Natural disasters are unpredictable, but you can familiarize yourself with the most common events in your area and prepare.
Follow these tips and you’ll be more able to cope if the unexpected becomes a reality.
Conduct a Home Inventory
Do an inventory of the things you own inside and outside your home. Remember, your home inventory should also include items stored off of your property, such as in a storage locker or at a marina.
No one can remember everything they own, especially if they face a major loss. You’ll be too busy trying to put the pieces back together and you’ll probably be very emotional, too.
The simplest way to do one is with a free app where you can photograph and record your items. This information can speed the insurance claims process and jog your memory at a very stressful time. It is also extremely helpful for your insurance agent when it’s time to renew your home insurance, because they can properly align your coverage with your needs.
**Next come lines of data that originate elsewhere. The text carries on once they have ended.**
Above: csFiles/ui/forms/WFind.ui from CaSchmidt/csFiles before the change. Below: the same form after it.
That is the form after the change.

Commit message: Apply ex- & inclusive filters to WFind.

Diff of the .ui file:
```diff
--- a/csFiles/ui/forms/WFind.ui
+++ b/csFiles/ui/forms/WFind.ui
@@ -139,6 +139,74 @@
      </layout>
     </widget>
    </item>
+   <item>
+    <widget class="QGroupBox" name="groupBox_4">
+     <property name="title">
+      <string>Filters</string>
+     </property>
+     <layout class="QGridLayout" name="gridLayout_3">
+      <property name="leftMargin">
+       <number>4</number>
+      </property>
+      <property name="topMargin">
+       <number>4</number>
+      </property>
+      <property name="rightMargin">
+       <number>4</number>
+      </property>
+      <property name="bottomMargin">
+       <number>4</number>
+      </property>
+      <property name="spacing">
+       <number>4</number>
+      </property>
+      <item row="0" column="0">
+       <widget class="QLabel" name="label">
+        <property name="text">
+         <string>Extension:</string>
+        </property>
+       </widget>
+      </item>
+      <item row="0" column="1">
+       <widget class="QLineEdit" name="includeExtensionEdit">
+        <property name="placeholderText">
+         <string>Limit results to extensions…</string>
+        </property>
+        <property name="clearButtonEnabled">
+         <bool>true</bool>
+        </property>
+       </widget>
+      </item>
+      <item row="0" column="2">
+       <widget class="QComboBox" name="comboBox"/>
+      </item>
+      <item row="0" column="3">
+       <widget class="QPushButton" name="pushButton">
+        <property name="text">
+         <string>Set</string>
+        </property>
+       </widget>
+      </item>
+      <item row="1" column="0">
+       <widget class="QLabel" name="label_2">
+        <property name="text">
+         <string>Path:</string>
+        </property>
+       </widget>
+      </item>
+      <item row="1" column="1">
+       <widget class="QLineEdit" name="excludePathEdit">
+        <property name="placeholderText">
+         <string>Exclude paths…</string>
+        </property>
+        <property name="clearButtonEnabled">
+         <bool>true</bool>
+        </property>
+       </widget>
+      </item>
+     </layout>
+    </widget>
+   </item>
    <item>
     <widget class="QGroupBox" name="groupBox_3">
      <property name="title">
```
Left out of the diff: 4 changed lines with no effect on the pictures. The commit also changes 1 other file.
Understand Community Resources
Larger communities usually have warning systems that may include sirens. However, text, email and phone alerts are usually available too, but you’ll need to opt in to stay in the loop.
Those in more rural locations will definitely need to know which group handles emergency management in their area. It may be a governmental agency or a local non-profit. Keep their contact information close at-hand and develop a strong word-of-mouth network.
Track the Weather
If disaster strikes, you may not have electricity. However, you can check the weather if you have a hand crank or solar radio that allows you tune into one of over 1,000 National Oceanic and Atmospheric Administration weather stations. They provide official warnings, advisories, forecasts, and more. Good radios also have a flashlight and USB charger.
Create a Disaster Plan
Workplaces, schools, daycares, and public buildings should already have disaster plans, but you’ll need to review them so you know where to go and what to do during a disaster.
Ensure you also have one for your home, put it in writing, and rehearse it with your family. It should include the appropriate response to the most likely threats in your region and evacuation procedures.
Every family member should know where they should meet if they’re not at home and what they should do if they can’t return. Don’t forget to include your pets in your plan.
Create a Communication Plan
It is not unusual for family members to be in various places when a disaster strikes. As a result, communication becomes extremely important.
Most people rely on cellphones, but you’ll also need a predetermined spot for messages. Networks often congest and sometimes don’t work at all. Consider your local police station, Red Cross, or community hall.
If you’re on a family cellphone plan, you can also activate location sharing so you know where everyone is, even if you can’t reach them.
Create Emergency Disaster Kit
It is important to store at least 72 hours of supplies for you and your family. A basic emergency kit should include at least the following items:
- Clean drinking water (at least 1 gallon per person, per day)
- Non-perishable food
- First aid kit
- Medicine & prescriptions
- Crank radio, charger, flashlight
- Extra clothing, blankets, shoes, and coats
- Identification, insurance documents, and emergency contact information
- Pet supplies
- Coins and small bills (ATMs may not work or shops may not have change)
Update Your Insurance Before It’s Too Late
When a storm is bearing down on our region, it’s already too late to secure a flood insurance policy. The time to evaluate your insurance coverages and add on additional coverages like flood insurance is before you need it.
You can’t predict or prevent disasters, but you can certainly prepare. Keeps these tips in mind and you’ll be better positioned to keep your loved ones and your household safe if the unexpected occurs.